Beyond the false dinar claims, Mr. Kost testified about what agents believed were transactions structured to evade reporting requirement, Mr. Coenen's false claims about his financial and military history, and the sale of seats on the hedge funds. Mr. Coenen's fake persona lent credibility to the company's dinar sales and was used to counter claims on Internet sites that the company was a sham. Mr. Kost said that Mr. Huebner should have easily known Mr. Coenen was never a vice president for JPMorgan Chase as he claimed to investors, because he is dyslexic, among other reasons.
Attorney Richard Kerger, who represents Mr. Huebner, has said that the operation and representation of the dinar and hedge funds offered by BH Group was “entirely lawful." Mr. Huebner's attorneys argue he was unaware of Mr. Coenen's claims. And Mr. Kerger said his client actually voluntarily came forward to the FBI over concerns about Mr. Coenen the day of the raid before IRS agents acted, unaware he was under investigation.
Mr. Emmenecker and Mr. Teadt were both released from jail Thursday after posting $250,000 unsecured bonds. But federal prosecutors asked in a detention hearing today that Mr. Huebner be held without bail, arguing that he couldn't be trusted to return to court and was a flight risk because he may own properties in other countries, frequently traveled abroad in recent years, and may have held residency in at least two other states.

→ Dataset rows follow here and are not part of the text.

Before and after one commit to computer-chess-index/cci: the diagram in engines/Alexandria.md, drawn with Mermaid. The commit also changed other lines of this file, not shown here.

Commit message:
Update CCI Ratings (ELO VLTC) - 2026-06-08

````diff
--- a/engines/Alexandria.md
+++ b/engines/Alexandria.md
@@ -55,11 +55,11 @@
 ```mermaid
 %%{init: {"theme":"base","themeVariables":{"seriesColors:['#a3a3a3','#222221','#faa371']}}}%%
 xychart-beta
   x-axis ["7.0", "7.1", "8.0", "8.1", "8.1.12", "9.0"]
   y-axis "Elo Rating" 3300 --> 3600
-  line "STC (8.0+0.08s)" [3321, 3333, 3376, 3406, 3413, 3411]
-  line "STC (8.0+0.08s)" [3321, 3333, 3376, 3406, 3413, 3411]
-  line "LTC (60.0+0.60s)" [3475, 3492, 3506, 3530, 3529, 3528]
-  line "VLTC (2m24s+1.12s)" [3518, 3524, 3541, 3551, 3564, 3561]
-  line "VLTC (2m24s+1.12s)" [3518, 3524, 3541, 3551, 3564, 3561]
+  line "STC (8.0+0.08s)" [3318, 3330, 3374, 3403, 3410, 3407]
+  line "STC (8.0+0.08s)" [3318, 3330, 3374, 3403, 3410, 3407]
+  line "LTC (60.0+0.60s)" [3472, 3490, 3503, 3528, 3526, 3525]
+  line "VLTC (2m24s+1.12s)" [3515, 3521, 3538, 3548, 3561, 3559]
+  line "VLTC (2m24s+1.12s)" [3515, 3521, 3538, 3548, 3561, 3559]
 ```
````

Judge Jack Zouhary allowed Mr. Huebner to be released, but ordered his bond be $500,000 unsecured. He noted that Mr. Huebner has known he was under investigation since at least last year, yet he has not fled prosecution.
Mr. Huebner will also be placed on electronic home monitoring, and will only be allowed to go between his home and his office on North St. Clair Street.
Contact Erica Blake at:firstname.lastname@example.org 419-213-2134.